Content marketers understand that Google, YouTube and Wikipedia have replaced the brand site as first stop in the hunt for product information. In fact the traditional brand website is often the last place people go and often after they have made their purchase decision. So, yes there still needs to be information on your product and company. But that is no longer the main attraction. At least not if you would like to have your say earlier the purchase decision process. Content marketers understand this. That’s why they don’t constrain relevant facilitation to their blogs or social assets. They make it the centerpiece of their brand website from the landing page to the about us section. The impression it creates first and foremost is “We understand your problem and we are here to help”. 

The Pampers web site actually lives the advice that many content marketers proclaim “Help before you sell.” The site is primarily focused on facilitating new parents and their babies as opposed to hawking diapers.

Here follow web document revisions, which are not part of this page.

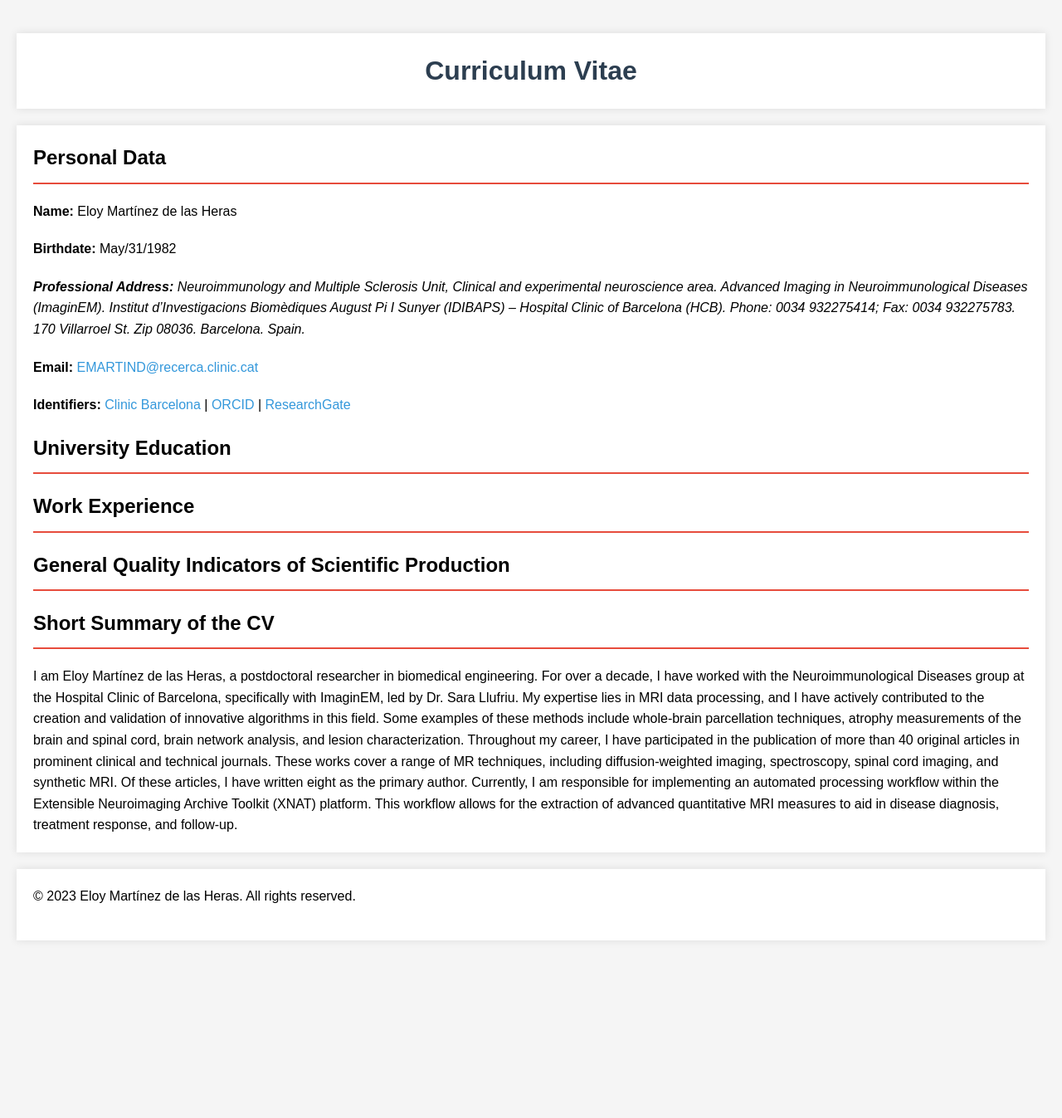
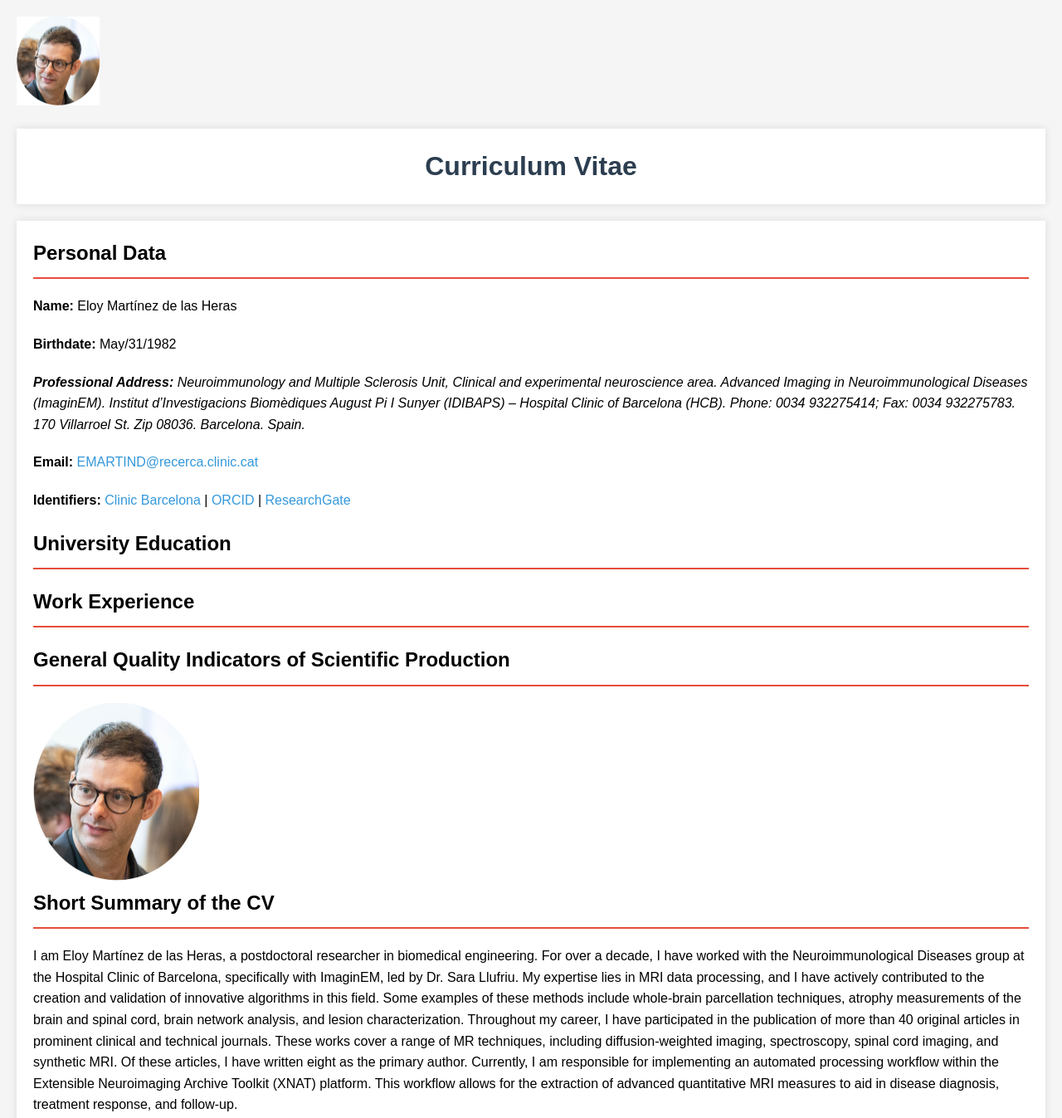
Before and after one commit to eloydelas/eloydelas.github.io, a plain HTML site: page index.html in a window 1280 px wide. Shown: the top 1347 px of the page at 83% size. Before the commit the page ends 1173 px from the top, so only its background shows below. Drawn offline with Linux system fonts and the light colour scheme.

Commit message:
Added profile picture to top left corner.

```diff
--- a/index.html
+++ b/index.html
@@ -7,6 +7,11 @@
     <link rel="stylesheet" href="styles.css">
 </head>
 <body>
+    <body>
+        <img id="profile-picture" src="eloy_picture.jpg" alt="Eloy Martínez de las Heras" width="100">
+        <!-- the rest of your content goes here -->
+    </body>
+
     <header>
         <h1>Curriculum Vitae</h1>
     </header>
@@ -38,6 +43,8 @@
             <!-- Other details here -->
         </section>
 
+        <img src="eloy_picture.jpg" alt="Eloy Martínez de las Heras" width="200">
+
         <section id="summary">
             <h2>Short Summary of the CV</h2>
             I am Eloy Martínez de las Heras, a postdoctoral researcher in biomedical engineering. For over a decade, I have worked with the Neuroimmunological Diseases group at the Hospital Clinic of Barcelona, specifically with ImaginEM, led by Dr. Sara Llufriu. My expertise lies in MRI data processing, and I have actively contributed to the creation and validation of innovative algorithms in this field. Some examples of these methods include whole-brain parcellation techniques, atrophy measurements of the brain and spinal cord, brain network analysis, and lesion characterization. Throughout my career, I have participated in the publication of more than 40 original articles in prominent clinical and technical journals. These works cover a range of MR techniques, including diffusion-weighted imaging, spectroscopy, spinal cord imaging, and synthetic MRI. Of these articles, I have written eight as the primary author. Currently, I am responsible for implementing an automated processing workflow within the Extensible Neuroimaging Archive Toolkit (XNAT) platform. This workflow allows for the extraction of advanced quantitative MRI measures to aid in disease diagnosis, treatment response, and follow-up.
```
Also changed, not shown: eloy_picture.jpg (added).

It’s important to remember that the verb “promote” is not synonymous with “sell”. Promote means to help exist, flourish or advance. For brands to flourish online today they need to facilitate. If you focus only on sales-related promotion and neglect the content component of your brand’s offer then it is possible that you will sell today but it will likely cost your brand in terms of having to discount to move product, having to develop a costly Adwords addiction to drive traffic and having to invest in ever-elaborate/expensive stunts to drive engagement.  It may seem counter-intuitive, but you may save your brand a fortune in both short-term earnings and long-term brand equity by investing adequately in content marketing and online networking to complement traditional sales messaging.

Great content is a by-product of a brand’s broader commitment to facilitating its audience. Until an organization sees both the value and necessity of embracing this idea, it runs the risk of alienating prospects. Specifically, companies wishing to tap into the power of content marketing should look beyond their blogs and be sure to realign their Product, Price, Place and Promotion (Kotler’s 4 Ps) to the new demands of an information economy. 

Sean Duffy | @brandranter
Speaker, consultant & founder of Duffy Agency, the flipped digital agency that provides accelerated growth to aspiring international brands.